Based on the government's strong interest in upholding its obligations under extradition treaties and the lack of an applicable bail statute, federal courts have developed case law establishing a presumption against bail in international extradition cases. Wright v. Henkel, 190 U.S. 40, 63 (1903); Salerno v. U.S., 878 F.2d 317, 317 (9th Cir. 1989). A potential extraditee may overcome the presumption by presenting clear and convincing evidence to show: 1) "special circumstances" justify his release; and 2) he is not a flight risk or a danger to the community. In re Extradition of Mainero, 950 F.Supp. 290, 294 (S.D.Cal. 1996); Salerno, 878 F.2d at 317; In re Extradition of Nacif-Borge, 829 F.Supp. 1210, 1215 (D.Nev.1993).
The "special circumstances" exception "should be exercised only in the most pressing circumstances, and when the requirements of justice are absolutely peremptory." In re Mitchell, 171 F. 289, 290 (S.D.N.Y. 1909). "Special circumstances must be extraordinary and not factors applicable to all defendants facing extradition." Mainero, 950 F.Supp. at 294 (citing In re Extradition of Smyth, 976 F.2d 1535, 1535-36 (9th Cir.1992)). The contours of the "special circumstances" standard have not been defined by the courts, but rather are addressed on a case-by-case basis. For example, the Ninth Circuit has held special circumstances may include "the raising of substantial claims upon which the appellant has a high probability of success, a serious deterioration of health while incarcerated, and unusual delay in the appeal process." Salerno, 878 F.3d at 317.
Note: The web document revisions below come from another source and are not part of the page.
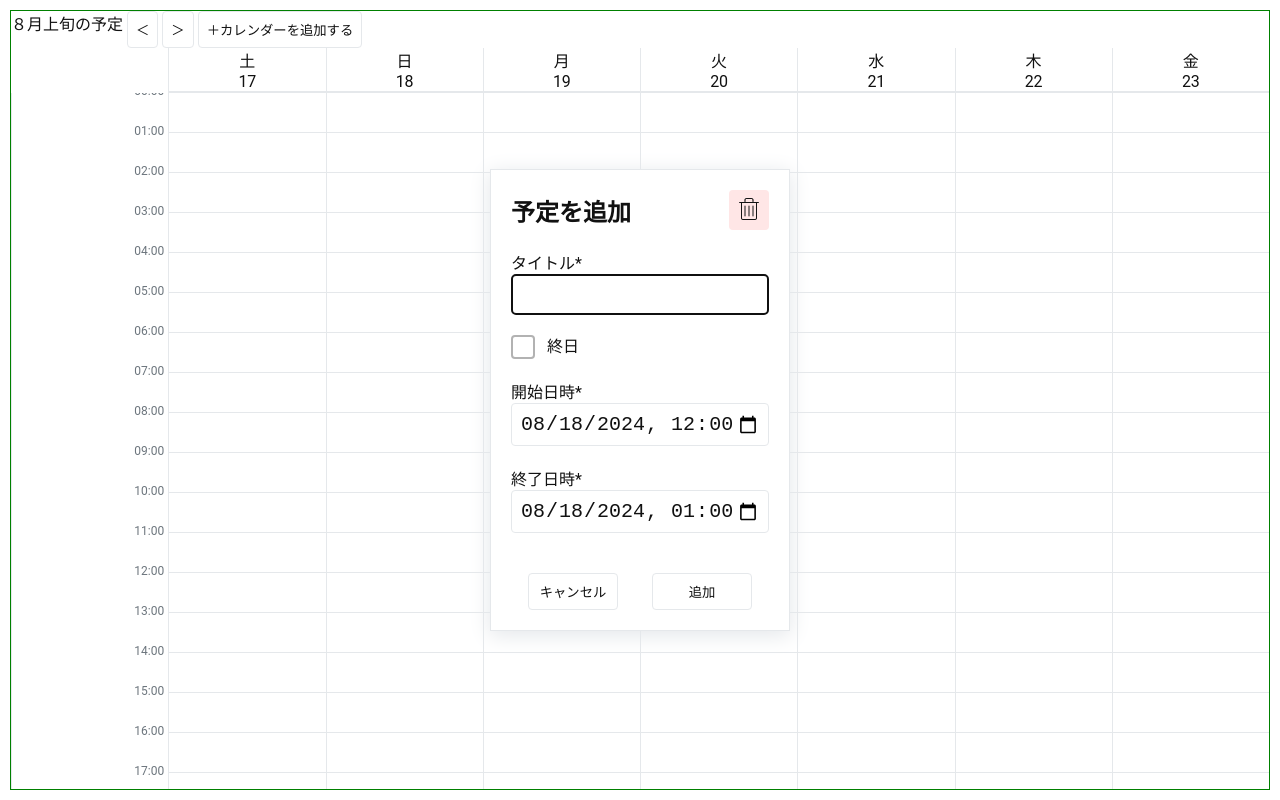
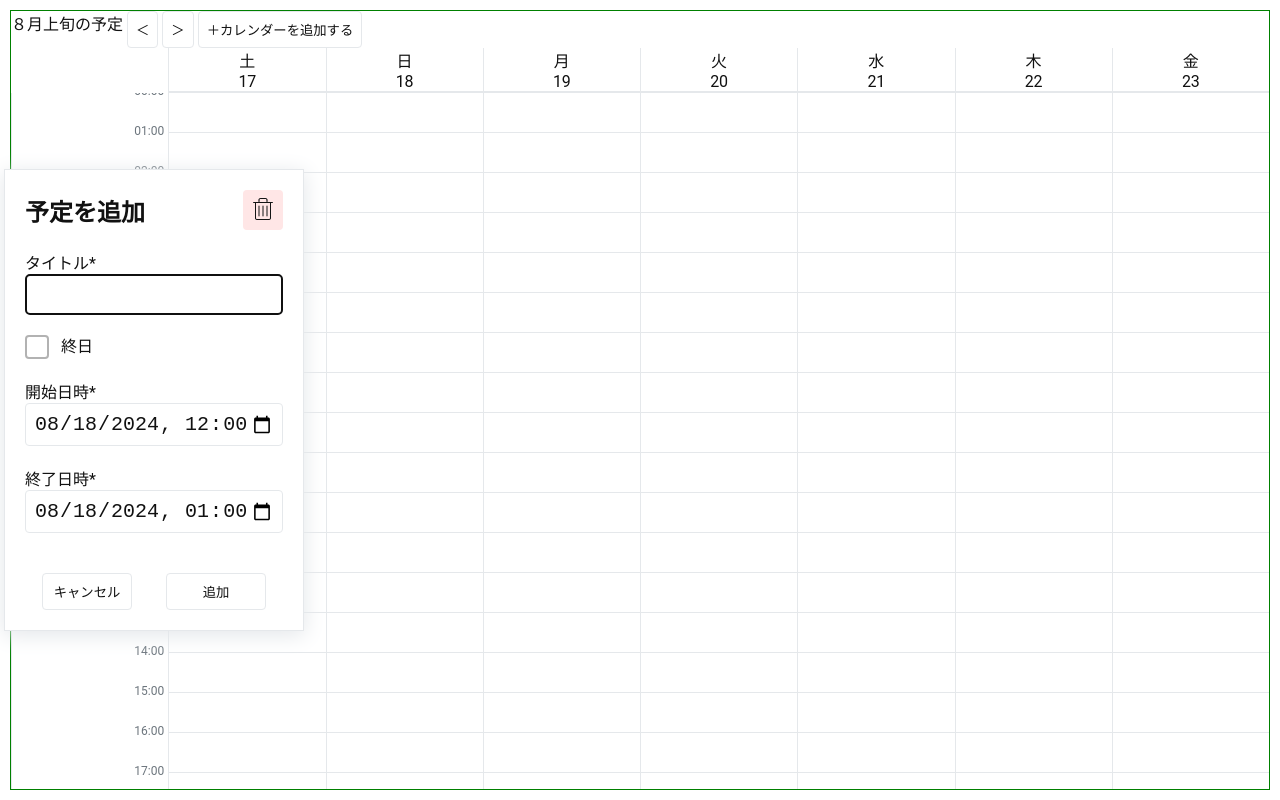
Before and after one commit to KadoProG/react-calendar-app, a React (Vite) app: page /calendar in a window 1280 px wide. Both pictures are taken after a click on the button "＋カレンダーを追加する". Built offline with nearby package versions, Linux system fonts and the light colour scheme.

Commit message:
close #4

```diff
--- a/src/components/domains/CalenadarHeader.tsx
+++ b/src/components/domains/CalenadarHeader.tsx
@@ -32,7 +32,7 @@ export const CalendarHeader: React.FC<CalenadarHeaderProps> = (props) => {
 
   /** カレンダーの追加（関数呼び出し） */
   const handleAddCalendar = React.useCallback(() => {
-    openDialog({ type: 'add' });
+    openDialog({ type: 'add', position: null });
   }, [openDialog]);
 
   /** 高さの更新 */
--- a/src/components/domains/CalendarBody.tsx
+++ b/src/components/domains/CalendarBody.tsx
@@ -17,6 +17,8 @@ export const CalendarBody: React.FC<CalendarBodyProps> = (props) => {
   const { calendarEvents } = React.useContext(CalendarEventContext);
   const { addKeyDownEvent, removeKeyDownEvent } = React.useContext(KeyDownContext);
 
+  const positionRef = React.useRef<DOMRect | null>(null);
+
   const [dragging, setDragging] = React.useState<boolean>(false);
   const [selectedStartDay, setSelectedStartDay] = React.useState<dayjs.Dayjs>(dayjs());
   const [selectedEndDay, setSelectedEndDay] = React.useState<dayjs.Dayjs>(dayjs());
@@ -32,6 +34,7 @@ export const CalendarBody: React.FC<CalendarBodyProps> = (props) => {
         Math.floor(((e.clientY - rect.top) / rect.height) * (24 * config.divisionsPerHour)),
         config.divisionsPerHour
       );
+      positionRef.current = rect;
       setSelectedStartDay(dayStart);
       setSelectedEndDay(dayStart);
       isMouseDownRef.current = true;
@@ -75,6 +78,7 @@ export const CalendarBody: React.FC<CalendarBodyProps> = (props) => {
         end: resultEndDay,
         isAllDayEvent: false,
       },
+      position: positionRef.current,
     });
 
     setDragging(false);
@@ -83,8 +87,8 @@ export const CalendarBody: React.FC<CalendarBodyProps> = (props) => {
 
   /** イベントクリック時の処理（編集ダイアログが立ち上がります） */
   const handleEventClick = React.useCallback(
-    (id: CalendarEvent['id']) => {
-      openDialog({ type: 'edit', id });
+    (e: React.MouseEvent<HTMLButtonElement>, id: CalendarEvent['id']) => {
+      openDialog({ type: 'edit', id, position: e.currentTarget.getBoundingClientRect() });
     },
     [openDialog]
   );
@@ -236,7 +240,7 @@ export const CalendarBody: React.FC<CalendarBodyProps> = (props) => {
                     height: `${(calculateIndexDifference(event.splitStart, event.splitEnd, config.divisionsPerHour) * config.heightPerHour) / config.divisionsPerHour}px`,
                   }}
                   onMouseDown={(e) => e.stopPropagation()}
-                  onClick={() => handleEventClick(event.id)}
+                  onClick={(e) => handleEventClick(e, event.id)}
                 >
                   <p>{event.start.format('HH:mm')}</p>
                   <p>~{event.end.format('HH:mm')}</p>
--- a/src/components/domains/CalendarConfigFormDialog.tsx
+++ b/src/components/domains/CalendarConfigFormDialog.tsx
@@ -23,6 +23,7 @@ interface CalendarConfigFormDialogProps {
   onDeleted: () => void;
   calendarEvent: CalendarEvent | null;
   setCalendarEvent?: (calendarEvent: CalendarEvent) => void;
+  position: DOMRect | null;
 }
 
 export const CalendarConfigFormDialog: React.FC<CalendarConfigFormDialogProps> = (props) => {
@@ -99,6 +100,31 @@ export const CalendarConfigFormDialog: React.FC<CalendarConfigFormDialogProps> =
     }
   }, [start, end, setValue, startDate, endDate, isAllDayEvent]);
 
+  const style: React.CSSProperties = React.useMemo(() => {
+    const x = props.position?.x ?? 0;
+    const width = props.position?.width ?? 0;
+
+    const left = x + width + 4;
+
+    if (left + 300 < window.innerWidth) {
+      return {
+        position: 'absolute',
+        left,
+      };
+    }
+
+    const right = window.innerWidth - x + 4;
+
+    if (right + 300 < window.innerWidth) {
+      return {
+        position: 'absolute',
+        right,
+      };
+    }
+
+    return {};
+  }, [props.position]);
+
   return (
     <div
       className={styles.dialog}
@@ -111,6 +137,7 @@ export const CalendarConfigFormDialog: React.FC<CalendarConfigFormDialogProps> =
         className={styles.dialog__content}
         onClick={(e) => e.stopPropagation()}
         onSubmit={handleFormSubmit}
+        style={style}
       >
         <div className={styles.dialog__header}>
           <h2>予定を追加</h2>
--- a/src/components/domains/CalendarHeaderDayRows.tsx
+++ b/src/components/domains/CalendarHeaderDayRows.tsx
@@ -12,7 +12,7 @@ export const CalendarHeaderDayRows: React.FC = () => {
   const { openDialog } = React.useContext(CalendarConfigFormDialogContext);
 
   const handleClick = React.useCallback(
-    (day: dayjs.Dayjs) => {
+    (e: React.MouseEvent<HTMLDivElement>, day: dayjs.Dayjs) => {
       openDialog({
         type: 'add',
         init: {
@@ -20,6 +20,7 @@ export const CalendarHeaderDayRows: React.FC = () => {
           end: day.startOf('day').add(1, 'day'),
           isAllDayEvent: true,
         },
+        position: e.currentTarget.getBoundingClientRect(),
       });
     },
     [openDialog]
@@ -29,7 +30,7 @@ export const CalendarHeaderDayRows: React.FC = () => {
     (e: React.MouseEvent, id: CalendarEvent['id']) => {
       e.preventDefault();
       e.stopPropagation();
-      openDialog({ type: 'edit', id });
+      openDialog({ type: 'edit', id, position: e.currentTarget.getBoundingClientRect() });
     },
     [openDialog]
   );
@@ -51,7 +52,7 @@ export const CalendarHeaderDayRows: React.FC = () => {
           <div
             key={dayIndex}
             className={styles.fixedContent__row__column}
-            onClick={() => handleClick(day)}
+            onClick={(e) => handleClick(e, day)}
           >
             <p>{day.format('ddd')}</p>
             <p>{day.format('D')}</p>
--- a/src/contexts/CalendarConfigFormDialogContext.tsx
+++ b/src/contexts/CalendarConfigFormDialogContext.tsx
@@ -17,8 +17,9 @@ type OpenDialogArgs =
         end?: dayjs.Dayjs;
         isAllDayEvent?: boolean;
       };
+      position: DOMRect | null;
     }
-  | { type: 'edit'; id: CalendarEvent['id'] };
+  | { type: 'edit'; id: CalendarEvent['id']; position: DOMRect };
 
 interface CalendarConfigFormDialogContextValue {
   openDialog: (args: OpenDialogArgs) => Promise<CalendarEventReturnValue>;
@@ -36,6 +37,7 @@ export const CalendarConfigFormDialogContext =
 export const CalendarConfigFormDialogContextProvider: React.FC<{ children: React.ReactNode }> = (
   props
 ) => {
+  const [position, setPosition] = React.useState<DOMRect | null>(null);
   const [calendarEvent, setCalendarEvent] = React.useState<CalendarEvent | null>(null);
   const [type, setType] = React.useState<'add' | 'edit'>('add');
   const { addKeyDownEvent, removeKeyDownEvent } = React.useContext(KeyDownContext);
@@ -51,6 +53,8 @@ export const CalendarConfigFormDialogContextProvider: React.FC<{ children: React
       openDialog: async (args: OpenDialogArgs) =>
         new Promise((resolve) => {
           resolveFunction.current = resolve;
+
+          setPosition(args.position);
 
           if (args.type === 'edit') {
             const newCalendarEvent = calendarEvents.find((event) => event.id === args.id);
@@ -120,6 +124,7 @@ export const CalendarConfigFormDialogContextProvider: React.FC<{ children: React
         onDeleted={handleDelete}
         calendarEvent={calendarEvent}
         setCalendarEvent={handleSetCalendarEvent}
+        position={position}
       />
     </CalendarConfigFormDialogContext.Provider>
   );
```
Petitioner contends her case satisfies the "special circumstances" standard because she has faced lengthy delays in the legal proceedings and has demonstrated a ...